What better way to come full circle than by creating mentorship opportunities once you’ve achieved career success? “Get involved with local community events as a salon team,” suggests Sonya Dove, Wella Professionals global top artist and Ulta Beauty team member. at neatly accomplishes two objectives: Employees organically grow closer, and local businesses become aware of your salon—which equals excellent PR. Offer a strong in-house educational program or invite outside talent to conduct guest classes. Social media likewise falls under the instructional umbrella. “Encourage teams to post as much as possible when together,” says Dove. “Once a year, do a team shoot of before-and-after hair photos, which may be used as online advertising that simultaneously gives clients a chance to admire their stylists’ work.” And if you’re an owner who travels, consider rewarding top-performing stylists by inviting them to accompany you on a work trip. “Always treat your team with love,” urges Dove. Nurture employees with a happy, fun, supportive environment, and they’ll naturally form work families.
[Images: Courtesy of Michael Cole, Oribe, Nina Kovner, Grow Lovely Photography, Novalash, Bigstock]

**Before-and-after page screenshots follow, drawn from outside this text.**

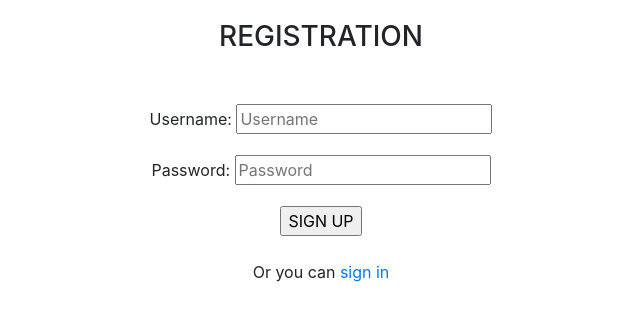
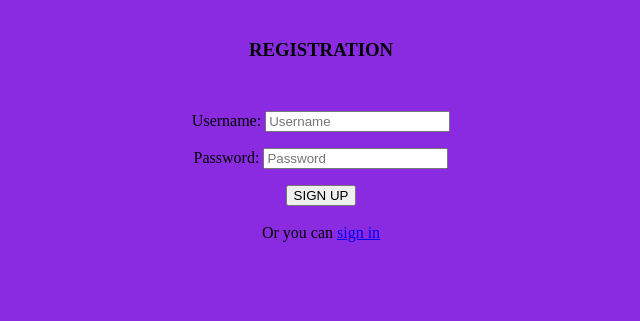
Before and after one commit to Progragor1/PUERCHIK, a Django app: page /app/registration/ in a window 1280 px wide. Shown: the top 321 px of the page, without its empty margins (319-959 px from the left). Run offline with Django 4.2, Linux system fonts and the light colour scheme; some libraries are stand-ins or nearby versions.

Commit message:
add style and fix errors

```diff
--- a/backend/views.py
+++ b/backend/views.py
@@ -1,4 +1,4 @@
-from django.shortcuts import render
+from django.shortcuts import render, redirect
 from rest_framework import viewsets
 from rest_framework.decorators import api_view
 from rest_framework.response import Response
@@ -30,7 +30,7 @@ def buy_boost(request, id):
         core.click_power += boost.power
         core.coins -= boost.price
         core.save()
-        return Response({'coins': core.coins})
+        return Response({'coins': core.coins}),
     return Response("Not enough money", status=400)
 
 
--- a/frontend/static/frontend/css/style.css
+++ b/frontend/static/frontend/css/style.css
@@ -1,3 +1,7 @@
+body{
+    background-color: blueviolet;
+}
+
 header{
     background-color: darkcyan;
     color: white;
--- a/frontend/templates/index.html
+++ b/frontend/templates/index.html
@@ -3,8 +3,8 @@
 <html lang="ru">
   <head>
       <title>Лучший кликер на планете</title>
-      <link rel="stylesheet" href="{% static 'css/style.css' %}">
-      <script type="text/javascript" src="{% static 'js/index.js' %}"></script>
+      <link rel="stylesheet" href="{% static 'frontend/css/style.css' %}">
+      <script type="text/javascript" src="{% static 'frontend/js/index.js' %}"></script>
   </head>
   <body>
     <main class="app">
@@ -25,7 +25,7 @@
             <h3>Бусты</h3>
             <div class="boosts-holder" id="boosts-holder">
                 {% for boost in boosts %}
-                    <button class="boost" id="boost_{{boost.id}}" onclick="buy_boost(${boost.id})">
+                    <button class="boost" id="boost_{{boost.id}}" onclick="buy_boost({{boost.id}})">
                         <p>lvl: <span id="boost_level">{{boost.lvl}}</span></p>
                         <p>+<span id="boost_power">{{boost.power}}</span></p>
                         <p><span id="boost_price">{{boost.price}}</span></p>
--- a/frontend/templates/login.html
+++ b/frontend/templates/login.html
@@ -2,8 +2,7 @@
 <!DOCTYPE html>
 <html lang="en" dir="ltr">
   <head>
-    <link rel="stylesheet" href="{% static 'css/style.css' %}">
-    <link rel="stylesheet" href="https://stackpath.bootstrapcdn.com/bootstrap/4.3.1/css/bootstrap.min.css" integrity="sha384-ggOyR0iXCbMQv3Xipma34MD+dH/1fQ784/j6cY/iJTQUOhcWr7x9JvoRxT2MZw1T" crossorigin="anonymous">
+    <link rel="stylesheet" href="{% static 'frontend/css/style.css' %}">
     <meta charset="utf-8">
     <title>Title </title>
   </head>
--- a/frontend/templates/registration.html
+++ b/frontend/templates/registration.html
@@ -2,8 +2,7 @@
 <!DOCTYPE html>
 <html lang="en" dir="ltr">
   <head>
-    <link rel="stylesheet" href="{% static 'css/style.css' %}">
-    <link rel="stylesheet" href="https://stackpath.bootstrapcdn.com/bootstrap/4.3.1/css/bootstrap.min.css" integrity="sha384-ggOyR0iXCbMQv3Xipma34MD+dH/1fQ784/j6cY/iJTQUOhcWr7x9JvoRxT2MZw1T" crossorigin="anonymous">
+    <link rel="stylesheet" href="{% static 'frontend/css/style.css' %}">
     <meta charset="utf-8">
     <title>Title </title>
   </head>
--- a/myproject/urls.py
+++ b/myproject/urls.py
@@ -20,5 +20,5 @@ from django.urls import path, include
 urlpatterns = [
     path('admin/', admin.site.urls),
     path('app/', include('myapp.urls')),
-    path('backend/', include('backend.urls')),
+    path('', include('backend.urls')),
 ]
```
Also changed, not shown: db.sqlite3.
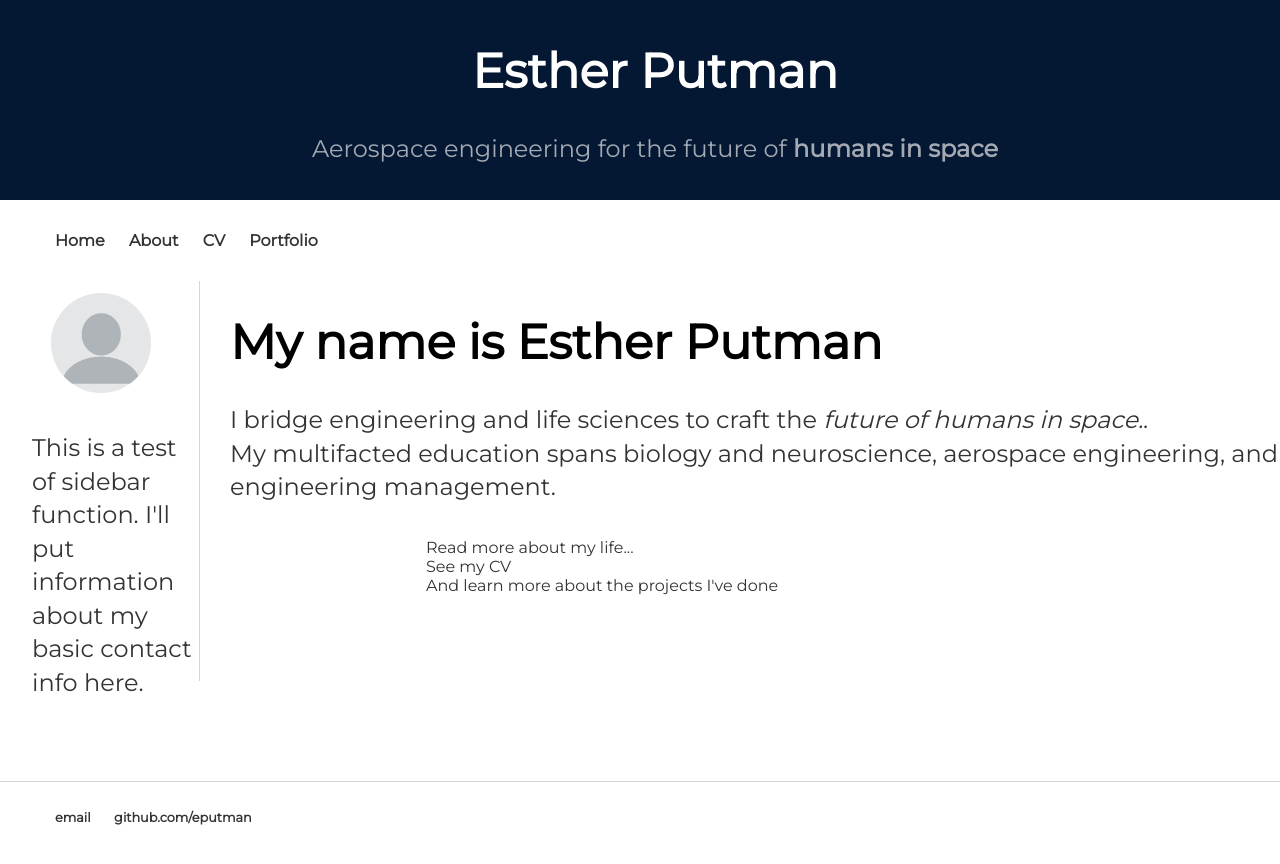
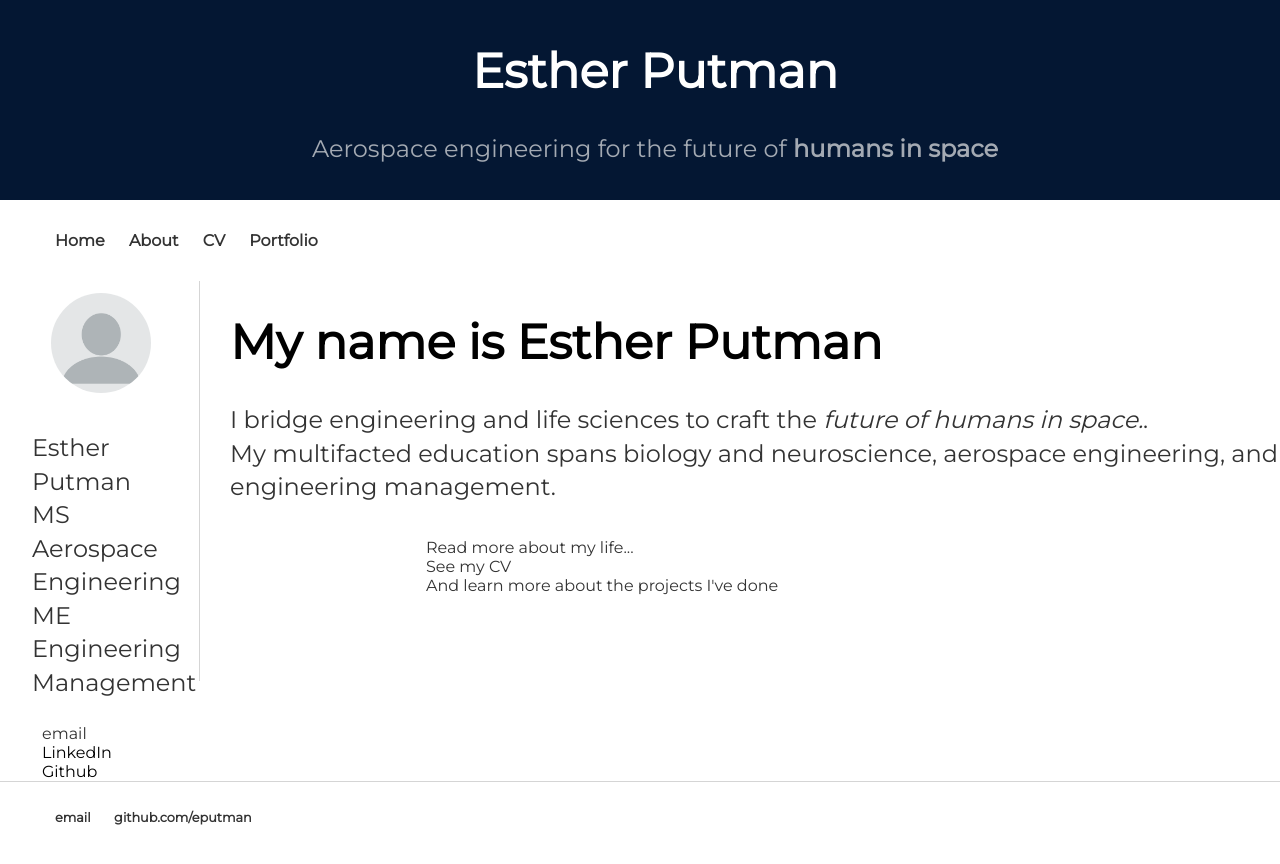
Before and after one commit to eputman/eputman.github.io, a Jekyll site: the page built from index.html, in a window 1280 px wide. Shown: the top 864 px of the page. Built offline with Jekyll 4.4.1, drawn with Linux system fonts in a browser that asks for light colours; nearby versions of some CDN libraries.

Commit message:
Sidebar content update
Changed sidebar content, added list of contact information.

```diff
--- a/index.html
+++ b/index.html
@@ -7,7 +7,15 @@ title: Esther Putman, Aerospace Engineer
 	<div class = "center">
 	<img src="images/profile.png" alt="A headshot of Esther" class="profile">
 	</div> <!-- /center -->
-	<p> This is a test of sidebar function. I'll put information about my basic contact info here. </p>
+		<p> Esther Putman  <br>
+		MS Aerospace Engineering <br>
+		ME Engineering Management </p>
+	<ul style="list-style-type:none;">
+	  <li><a href="mailto:esther.putman@colorado.edu">email</a></li>
+	  <li>LinkedIn</li>
+	  <li>Github</li>
+	</ul>
+
 </div> <!-- /sidebar -->
 
 <div class="content">
```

This story first appeared in the January issue of Beauty Launchpad. To receive the magazine, click here to subscribe.